* _Required action_: Leave the pictures out and reproduce all the entries word for word.

§ §

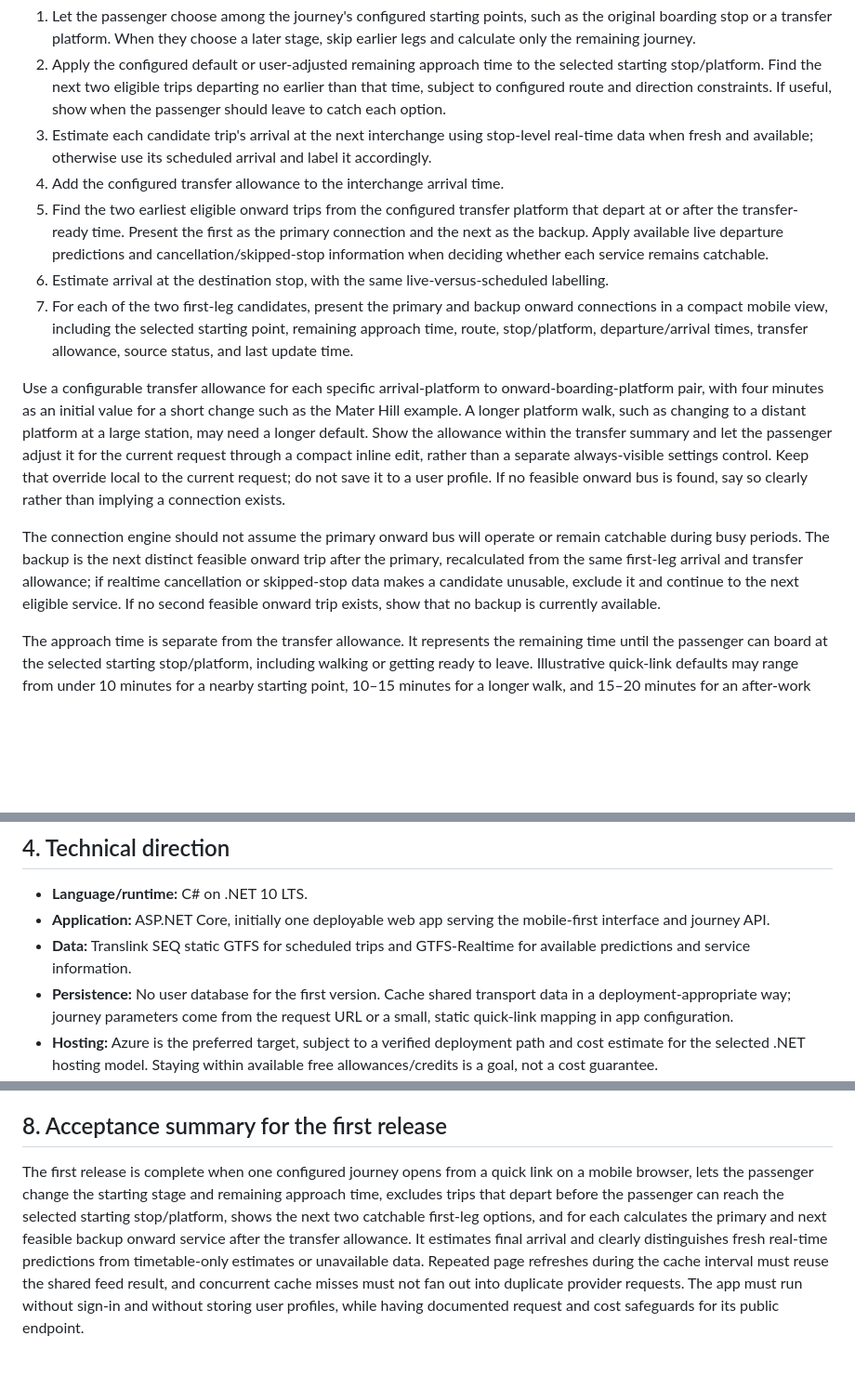
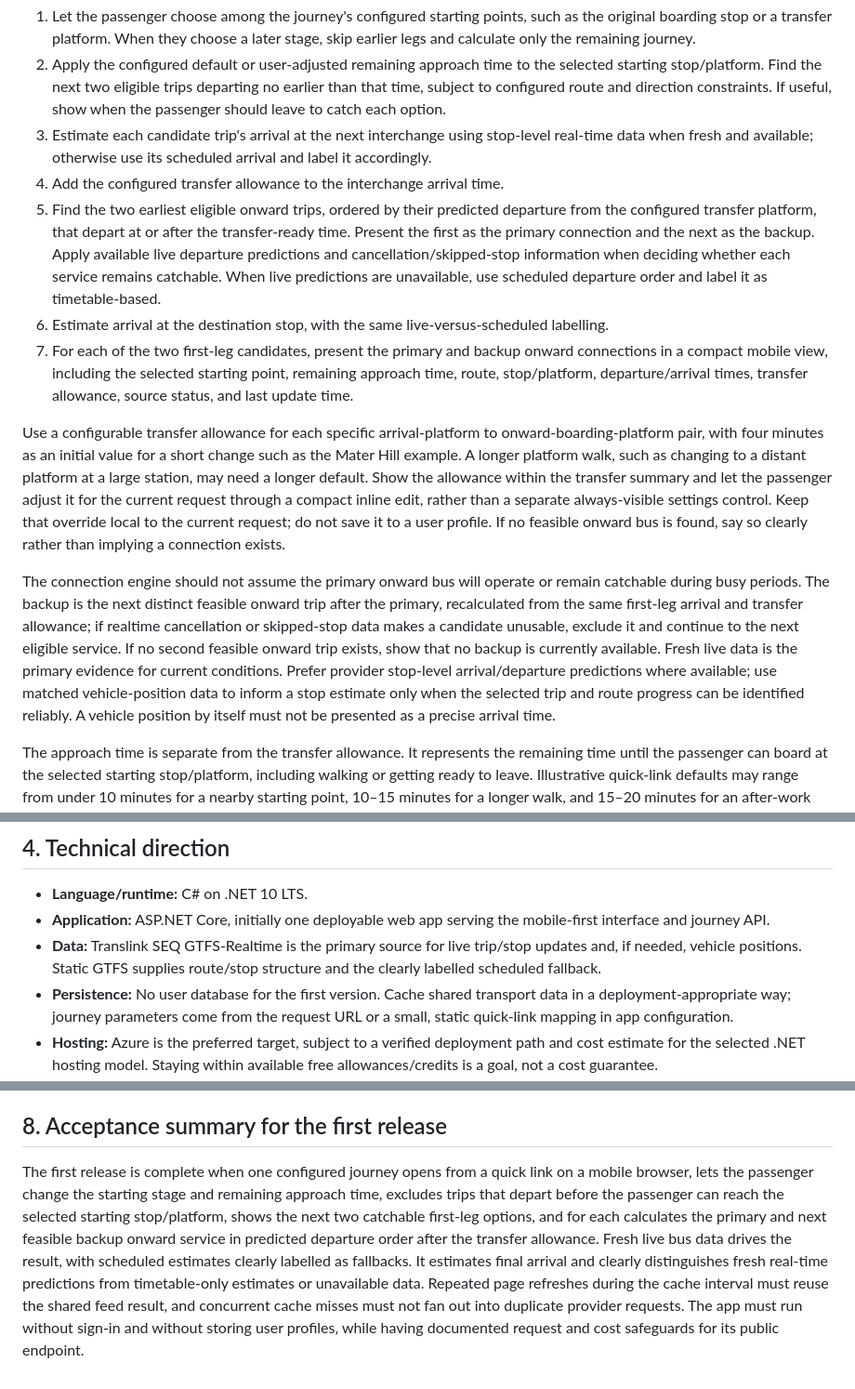
Before and after one commit to jianchengzou2016/BusPlanner, a Markdown page: PROJECT_BRIEF.md, 3 parts joined by grey strips. Shown at 93% size. Drawn GitHub-style; blank space fills up the shorter version.

Commit message:
Prioritize live bus data and departure order

```diff
--- a/PROJECT_BRIEF.md
+++ b/PROJECT_BRIEF.md
@@ -32,13 +33,13 @@ For each configured journey, the link supplies a default starting stage and rema
 2. Apply the configured default or user-adjusted remaining approach time to the selected starting stop/platform. Find the next two eligible trips departing no earlier than that time, subject to configured route and direction constraints. If useful, show when the passenger should leave to catch each option.
 3. Estimate each candidate trip's arrival at the next interchange using stop-level real-time data when fresh and available; otherwise use its scheduled arrival and label it accordingly.
 4. Add the configured transfer allowance to the interchange arrival time.
-5. Find the two earliest eligible onward trips from the configured transfer platform that depart at or after the transfer-ready time. Present the first as the primary connection and the next as the backup. Apply available live departure predictions and cancellation/skipped-stop information when deciding whether each service remains catchable.
+5. Find the two earliest eligible onward trips, ordered by their predicted departure from the configured transfer platform, that depart at or after the transfer-ready time. Present the first as the primary connection and the next as the backup. Apply available live departure predictions and cancellation/skipped-stop information when deciding whether each service remains catchable. When live predictions are unavailable, use scheduled departure order and label it as timetable-based.
 6. Estimate arrival at the destination stop, with the same live-versus-scheduled labelling.
 7. For each of the two first-leg candidates, present the primary and backup onward connections in a compact mobile view, including the selected starting point, remaining approach time, route, stop/platform, departure/arrival times, transfer allowance, source status, and last update time.
 
 Use a configurable transfer allowance for each specific arrival-platform to onward-boarding-platform pair, with four minutes as an initial value for a short change such as the Mater Hill example. A longer platform walk, such as changing to a distant platform at a large station, may need a longer default. Show the allowance within the transfer summary and let the passenger adjust it for the current request through a compact inline edit, rather than a separate always-visible settings control. Keep that override local to the current request; do not save it to a user profile. If no feasible onward bus is found, say so clearly rather than implying a connection exists.
 
-The connection engine should not assume the primary onward bus will operate or remain catchable during busy periods. The backup is the next distinct feasible onward trip after the primary, recalculated from the same first-leg arrival and transfer allowance; if realtime cancellation or skipped-stop data makes a candidate unusable, exclude it and continue to the next eligible service. If no second feasible onward trip exists, show that no backup is currently available.
+The connection engine should not assume the primary onward bus will operate or remain catchable during busy periods. The backup is the next distinct feasible onward trip after the primary, recalculated from the same first-leg arrival and transfer allowance; if realtime cancellation or skipped-stop data makes a candidate unusable, exclude it and continue to the next eligible service. If no second feasible onward trip exists, show that no backup is currently available. Fresh live data is the primary evidence for current conditions. Prefer provider stop-level arrival/departure predictions where available; use matched vehicle-position data to inform a stop estimate only when the selected trip and route progress can be identified reliably. A vehicle position by itself must not be presented as a precise arrival time.
 
 The approach time is separate from the transfer allowance. It represents the remaining time until the passenger can board at the selected starting stop/platform, including walking or getting ready to leave. Illustrative quick-link defaults may range from under 10 minutes for a nearby starting point, 10–15 minutes for a longer walk, and 15–20 minutes for an after-work journey; configure these per journey and confirm actual values later. A user can adjust a 10-minute default to 5 minutes when already partway to the stop. The user can also choose a specific later boarding platform in the journey as the current starting point; earlier journey legs are then omitted, and approach time defaults to zero at that selected platform. If the passenger is still walking between platforms or otherwise cannot board immediately, they can override that remaining approach time. Transfer allowance is applied only between legs when the engine calculates a connection; it is not added again when starting at a later platform. This is a manual, per-request override and is not saved server-side.
 
@@ -48,7 +49,7 @@ The initial release does not request or share mobile-device GPS. Browser locatio
 
 - **Language/runtime:** C# on .NET 10 LTS.
 - **Application:** ASP.NET Core, initially one deployable web app serving the mobile-first interface and journey API.
-- **Data:** Translink SEQ static GTFS for scheduled trips and GTFS-Realtime for available predictions and service information.
+- **Data:** Translink SEQ GTFS-Realtime is the primary source for live trip/stop updates and, if needed, vehicle positions. Static GTFS supplies route/stop structure and the clearly labelled scheduled fallback.
 - **Persistence:** No user database for the first version. Cache shared transport data in a deployment-appropriate way; journey parameters come from the request URL or a small, static quick-link mapping in app configuration.
 - **Hosting:** Azure is the preferred target, subject to a verified deployment path and cost estimate for the selected .NET hosting model. Staying within available free allowances/credits is a goal, not a cost guarantee.
 - **Architecture:** Keep timetable parsing, real-time feed handling, connection selection, and web presentation separate enough to reason about and replace independently. Prefer indexed timetable lookups and shared feed caching over scanning and downloading the full feed for each visitor request.
@@ -165,4 +166,4 @@ AnkoDisplay may remain available as a read-only reference for general project id
 
 ## 8. Acceptance summary for the first release
 
-The first release is complete when one configured journey opens from a quick link on a mobile browser, lets the passenger change the starting stage and remaining approach time, excludes trips that depart before the passenger can reach the selected starting stop/platform, shows the next two catchable first-leg options, and for each calculates the primary and next feasible backup onward service after the transfer allowance. It estimates final arrival and clearly distinguishes fresh real-time predictions from timetable-only estimates or unavailable data. Repeated page refreshes during the cache interval must reuse the shared feed result, and concurrent cache misses must not fan out into duplicate provider requests. The app must run without sign-in and without storing user profiles, while having documented request and cost safeguards for its public endpoint.
+The first release is complete when one configured journey opens from a quick link on a mobile browser, lets the passenger change the starting stage and remaining approach time, excludes trips that depart before the passenger can reach the selected starting stop/platform, shows the next two catchable first-leg options, and for each calculates the primary and next feasible backup onward service in predicted departure order after the transfer allowance. Fresh live bus data drives the result, with scheduled estimates clearly labelled as fallbacks. It estimates final arrival and clearly distinguishes fresh real-time predictions from timetable-only estimates or unavailable data. Repeated page refreshes during the cache interval must reuse the shared feed result, and concurrent cache misses must not fan out into duplicate provider requests. The app must run without sign-in and without storing user profiles, while having documented request and cost safeguards for its public endpoint.
```
Also changed, not shown: other parts of PROJECT_BRIEF.md (+1 -0 lines).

§ §

* _The answer_:
Before and after one commit to jianchengzou2016/BusPlanner, a Markdown page: PROJECT_BRIEF.md, 3 parts joined by grey strips. Shown at 93% size. Drawn GitHub-style; blank space fills up the shorter version.

Commit message:
Prioritize live bus data and departure order

```diff
--- a/PROJECT_BRIEF.md
+++ b/PROJECT_BRIEF.md
@@ -32,13 +33,13 @@ For each configured journey, the link supplies a default starting stage and rema
 2. Apply the configured default or user-adjusted remaining approach time to the selected starting stop/platform. Find the next two eligible trips departing no earlier than that time, subject to configured route and direction constraints. If useful, show when the passenger should leave to catch each option.
 3. Estimate each candidate trip's arrival at the next interchange using stop-level real-time data when fresh and available; otherwise use its scheduled arrival and label it accordingly.
 4. Add the configured transfer allowance to the interchange arrival time.
-5. Find the two earliest eligible onward trips from the configured transfer platform that depart at or after the transfer-ready time. Present the first as the primary connection and the next as the backup. Apply available live departure predictions and cancellation/skipped-stop information when deciding whether each service remains catchable.
+5. Find the two earliest eligible onward trips, ordered by their predicted departure from the configured transfer platform, that depart at or after the transfer-ready time. Present the first as the primary connection and the next as the backup. Apply available live departure predictions and cancellation/skipped-stop information when deciding whether each service remains catchable. When live predictions are unavailable, use scheduled departure order and label it as timetable-based.
 6. Estimate arrival at the destination stop, with the same live-versus-scheduled labelling.
 7. For each of the two first-leg candidates, present the primary and backup onward connections in a compact mobile view, including the selected starting point, remaining approach time, route, stop/platform, departure/arrival times, transfer allowance, source status, and last update time.
 
 Use a configurable transfer allowance for each specific arrival-platform to onward-boarding-platform pair, with four minutes as an initial value for a short change such as the Mater Hill example. A longer platform walk, such as changing to a distant platform at a large station, may need a longer default. Show the allowance within the transfer summary and let the passenger adjust it for the current request through a compact inline edit, rather than a separate always-visible settings control. Keep that override local to the current request; do not save it to a user profile. If no feasible onward bus is found, say so clearly rather than implying a connection exists.
 
-The connection engine should not assume the primary onward bus will operate or remain catchable during busy periods. The backup is the next distinct feasible onward trip after the primary, recalculated from the same first-leg arrival and transfer allowance; if realtime cancellation or skipped-stop data makes a candidate unusable, exclude it and continue to the next eligible service. If no second feasible onward trip exists, show that no backup is currently available.
+The connection engine should not assume the primary onward bus will operate or remain catchable during busy periods. The backup is the next distinct feasible onward trip after the primary, recalculated from the same first-leg arrival and transfer allowance; if realtime cancellation or skipped-stop data makes a candidate unusable, exclude it and continue to the next eligible service. If no second feasible onward trip exists, show that no backup is currently available. Fresh live data is the primary evidence for current conditions. Prefer provider stop-level arrival/departure predictions where available; use matched vehicle-position data to inform a stop estimate only when the selected trip and route progress can be identified reliably. A vehicle position by itself must not be presented as a precise arrival time.
 
 The approach time is separate from the transfer allowance. It represents the remaining time until the passenger can board at the selected starting stop/platform, including walking or getting ready to leave. Illustrative quick-link defaults may range from under 10 minutes for a nearby starting point, 10–15 minutes for a longer walk, and 15–20 minutes for an after-work journey; configure these per journey and confirm actual values later. A user can adjust a 10-minute default to 5 minutes when already partway to the stop. The user can also choose a specific later boarding platform in the journey as the current starting point; earlier journey legs are then omitted, and approach time defaults to zero at that selected platform. If the passenger is still walking between platforms or otherwise cannot board immediately, they can override that remaining approach time. Transfer allowance is applied only between legs when the engine calculates a connection; it is not added again when starting at a later platform. This is a manual, per-request override and is not saved server-side.
 
@@ -48,7 +49,7 @@ The initial release does not request or share mobile-device GPS. Browser locatio
 
 - **Language/runtime:** C# on .NET 10 LTS.
 - **Application:** ASP.NET Core, initially one deployable web app serving the mobile-first interface and journey API.
-- **Data:** Translink SEQ static GTFS for scheduled trips and GTFS-Realtime for available predictions and service information.
+- **Data:** Translink SEQ GTFS-Realtime is the primary source for live trip/stop updates and, if needed, vehicle positions. Static GTFS supplies route/stop structure and the clearly labelled scheduled fallback.
 - **Persistence:** No user database for the first version. Cache shared transport data in a deployment-appropriate way; journey parameters come from the request URL or a small, static quick-link mapping in app configuration.
 - **Hosting:** Azure is the preferred target, subject to a verified deployment path and cost estimate for the selected .NET hosting model. Staying within available free allowances/credits is a goal, not a cost guarantee.
 - **Architecture:** Keep timetable parsing, real-time feed handling, connection selection, and web presentation separate enough to reason about and replace independently. Prefer indexed timetable lookups and shared feed caching over scanning and downloading the full feed for each visitor request.
@@ -165,4 +166,4 @@ AnkoDisplay may remain available as a read-only reference for general project id
 
 ## 8. Acceptance summary for the first release
 
-The first release is complete when one configured journey opens from a quick link on a mobile browser, lets the passenger change the starting stage and remaining approach time, excludes trips that depart before the passenger can reach the selected starting stop/platform, shows the next two catchable first-leg options, and for each calculates the primary and next feasible backup onward service after the transfer allowance. It estimates final arrival and clearly distinguishes fresh real-time predictions from timetable-only estimates or unavailable data. Repeated page refreshes during the cache interval must reuse the shared feed result, and concurrent cache misses must not fan out into duplicate provider requests. The app must run without sign-in and without storing user profiles, while having documented request and cost safeguards for its public endpoint.
+The first release is complete when one configured journey opens from a quick link on a mobile browser, lets the passenger change the starting stage and remaining approach time, excludes trips that depart before the passenger can reach the selected starting stop/platform, shows the next two catchable first-leg options, and for each calculates the primary and next feasible backup onward service in predicted departure order after the transfer allowance. Fresh live bus data drives the result, with scheduled estimates clearly labelled as fallbacks. It estimates final arrival and clearly distinguishes fresh real-time predictions from timetable-only estimates or unavailable data. Repeated page refreshes during the cache interval must reuse the shared feed result, and concurrent cache misses must not fan out into duplicate provider requests. The app must run without sign-in and without storing user profiles, while having documented request and cost safeguards for its public endpoint.
```
Also changed, not shown: other parts of PROJECT_BRIEF.md (+1 -0 lines).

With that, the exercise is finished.